--- Material shown ---

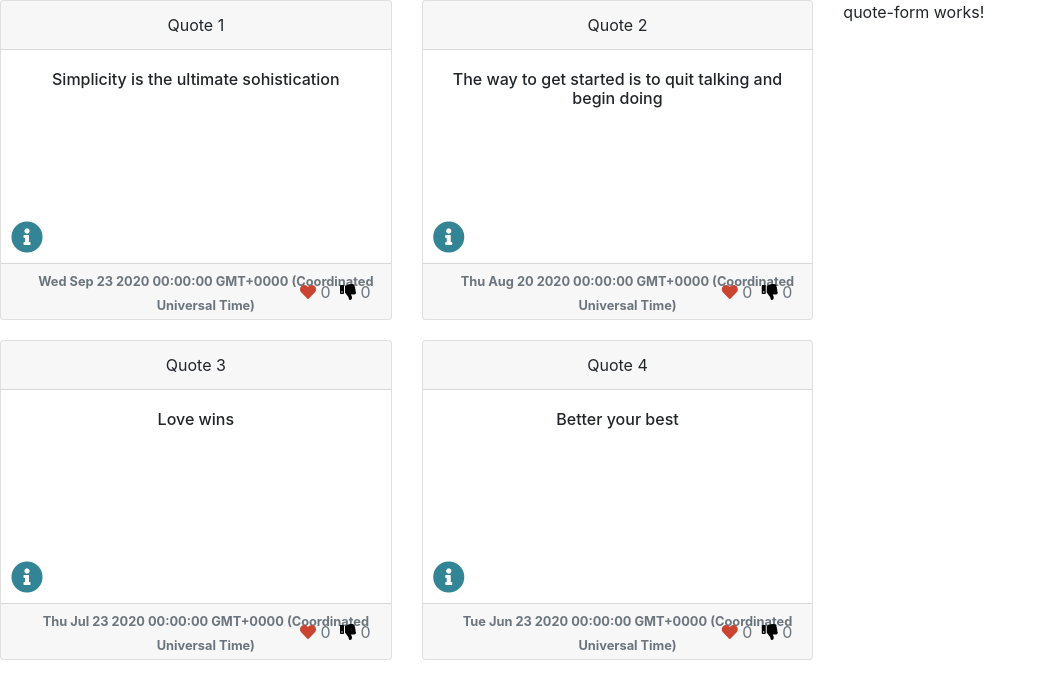
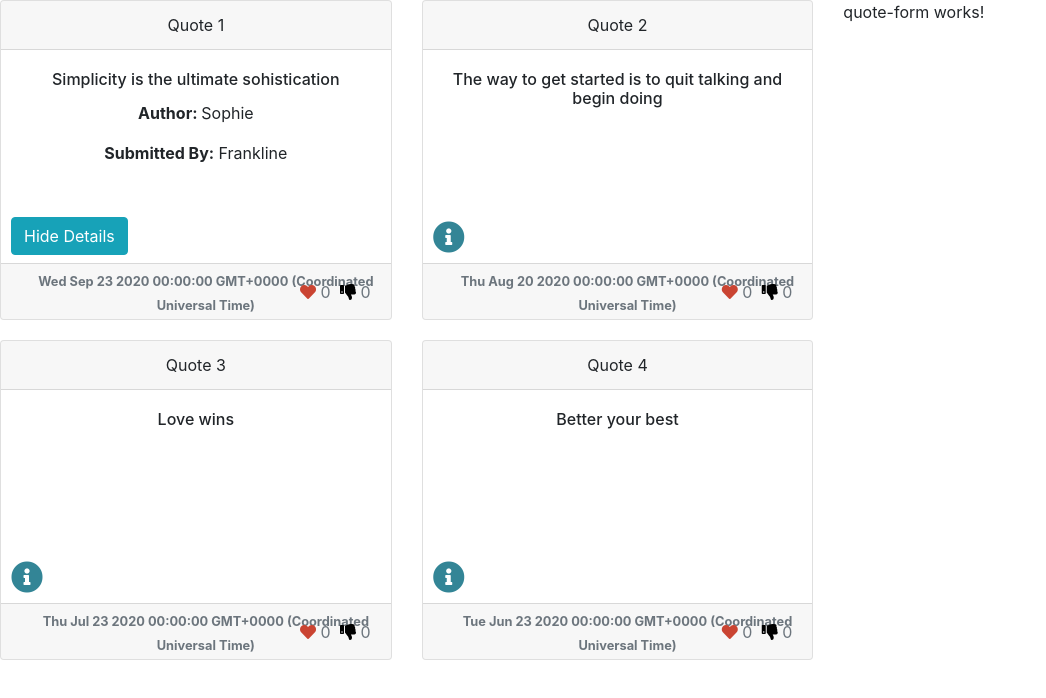
Before and after one commit to fnyaoke/QuotesRating, an Angular app: page / in a window 1280 px wide. Both pictures are taken after a click on the icon 27 px from the left and 237 px from the top of the page. Shown: the top 698 px of the page, without its empty margins (0-1046 px from the left). Built offline with nearby package versions, Linux system fonts and the light colour scheme.

Commit message:
create a toggle detail function in quote component and attach it to the info icon and hide detail button to show and hide the quote detail whenever they are clicked respectively

```diff
--- a/src/app/quote/quote.component.html
+++ b/src/app/quote/quote.component.html
@@ -15,12 +15,12 @@
             <i
               *ngIf="!quote.showDetails"
               class="fas fa-info-circle fa-2x"
-
+             (click)="toggleDetails(i)"
             ></i>
             <button
               *ngIf="quote.showDetails"
               class="btn btn-info"
-
+              (click)="toggleDetails(i)"
             >
               Hide Details
             </button>
--- a/src/app/quote/quote.component.ts
+++ b/src/app/quote/quote.component.ts
@@ -30,6 +30,9 @@ export class QuoteComponent implements OnInit {
       new Date(2020, 5, 23)
     ),
   ];
+  toggleDetails(index) {
+    this.quotes[index].showDetails = !this.quotes[index].showDetails;
+  }
   constructor() { }
 
   ngOnInit() {
```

--- Instructions to follow ---
Print out the material verbatim, skipping pictures.

--- Response area ---
Before and after one commit to fnyaoke/QuotesRating, an Angular app: page / in a window 1280 px wide. Both pictures are taken after a click on the icon 27 px from the left and 237 px from the top of the page. Shown: the top 698 px of the page, without its empty margins (0-1046 px from the left). Built offline with nearby package versions, Linux system fonts and the light colour scheme.

Commit message:
create a toggle detail function in quote component and attach it to the info icon and hide detail button to show and hide the quote detail whenever they are clicked respectively

```diff
--- a/src/app/quote/quote.component.html
+++ b/src/app/quote/quote.component.html
@@ -15,12 +15,12 @@
             <i
               *ngIf="!quote.showDetails"
               class="fas fa-info-circle fa-2x"
-
+             (click)="toggleDetails(i)"
             ></i>
             <button
               *ngIf="quote.showDetails"
               class="btn btn-info"
-
+              (click)="toggleDetails(i)"
             >
               Hide Details
             </button>
--- a/src/app/quote/quote.component.ts
+++ b/src/app/quote/quote.component.ts
@@ -30,6 +30,9 @@ export class QuoteComponent implements OnInit {
       new Date(2020, 5, 23)
     ),
   ];
+  toggleDetails(index) {
+    this.quotes[index].showDetails = !this.quotes[index].showDetails;
+  }
   constructor() { }
 
   ngOnInit() {
```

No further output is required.